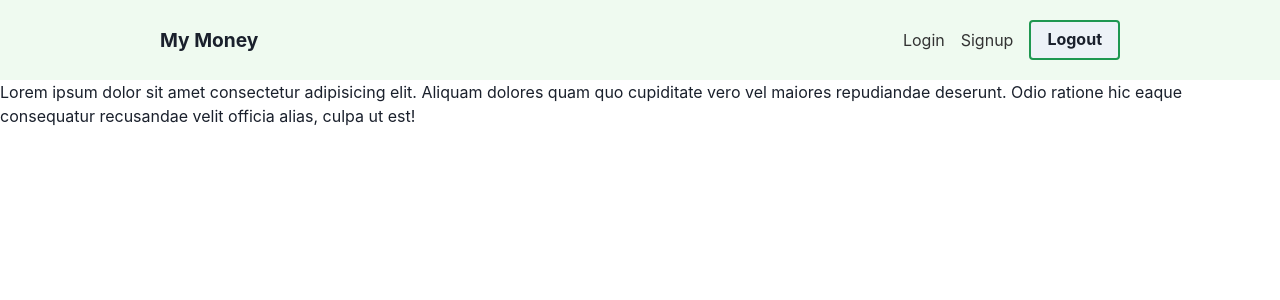
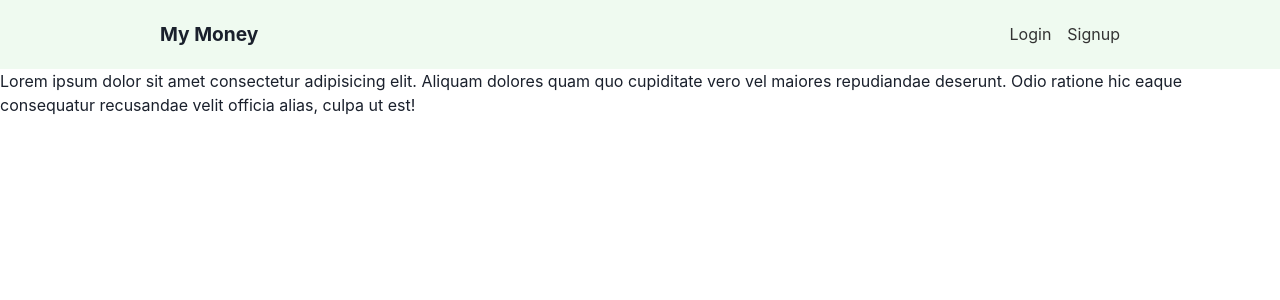
Before and after one commit to dariovargaos/finance-tracker, a React (Vite) app in the folder finance-tracker/: page / in a window 1280 px wide. Shown: the top 300 px of the page. Built offline with nearby package versions, Linux system fonts and the light colour scheme.

Commit message:
Add check whether is user is logged in or not and conditionally showing navbar content

```diff
--- a/finance-tracker/src/context/AuthContext.tsx
+++ b/finance-tracker/src/context/AuthContext.tsx
@@ -1,16 +1,23 @@
 import React, { createContext, useReducer, ReactNode } from "react";
 
+interface User {
+  email: string;
+  password: string;
+  displayName?: string;
+}
 interface AuthState {
   user: any;
 }
 
 interface AuthAction {
   type: string;
-  payload?: any;
+  payload?: User;
 }
 
 export interface AuthContextType {
-  state: AuthState;
+  user: {
+    displayName: string;
+  } | null;
   dispatch: React.Dispatch<AuthAction>;
 }
 
@@ -42,7 +49,7 @@ export const AuthContextProvider = ({ children }: AuthContextProviderProps) => {
   const [state, dispatch] = useReducer(authReducer, initialState);
 
   const contextValue: AuthContextType = {
-    state,
+    user: state.user,
     dispatch,
   };
 
--- a/finance-tracker/src/rootLayout/RootLayout.tsx
+++ b/finance-tracker/src/rootLayout/RootLayout.tsx
@@ -1,8 +1,11 @@
 import { Link, Outlet } from "react-router-dom";
+import { useLogout } from "../hooks/useLogout";
+import { useAuthContext } from "../hooks/useAuthContext";
 import { Box, Button, List, ListItem, Spacer } from "@chakra-ui/react";
-import { useLogout } from "../hooks/useLogout";
+
 export default function RootLayout() {
   const { logout } = useLogout();
+  const { user } = useAuthContext();
   return (
     <Box>
       <Box as="nav" w="100%" bg="#effaf0" p="20px 10px" boxSizing="border-box">
@@ -13,15 +16,25 @@ export default function RootLayout() {
 
           <Spacer />
 
+          {!user && (
+            <>
               <ListItem ml="16px" color="#333">
                 <Link to="/login">Login</Link>
               </ListItem>
               <ListItem ml="16px" color="#333">
                 <Link to="/signup">Signup</Link>
               </ListItem>
+            </>
+          )}
+
+          {user && (
+            <>
+              <ListItem>hello, {user.displayName}</ListItem>
               <ListItem ml="16px" color="#333">
                 <Button onClick={logout}>Logout</Button>
               </ListItem>
+            </>
+          )}
         </List>
       </Box>
 
```
Lines whose indentation alone changed are shown as unchanged.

================================

The sole response should be the count of lines in the material holding the string "Link".

◆ WORKED SOLUTION
3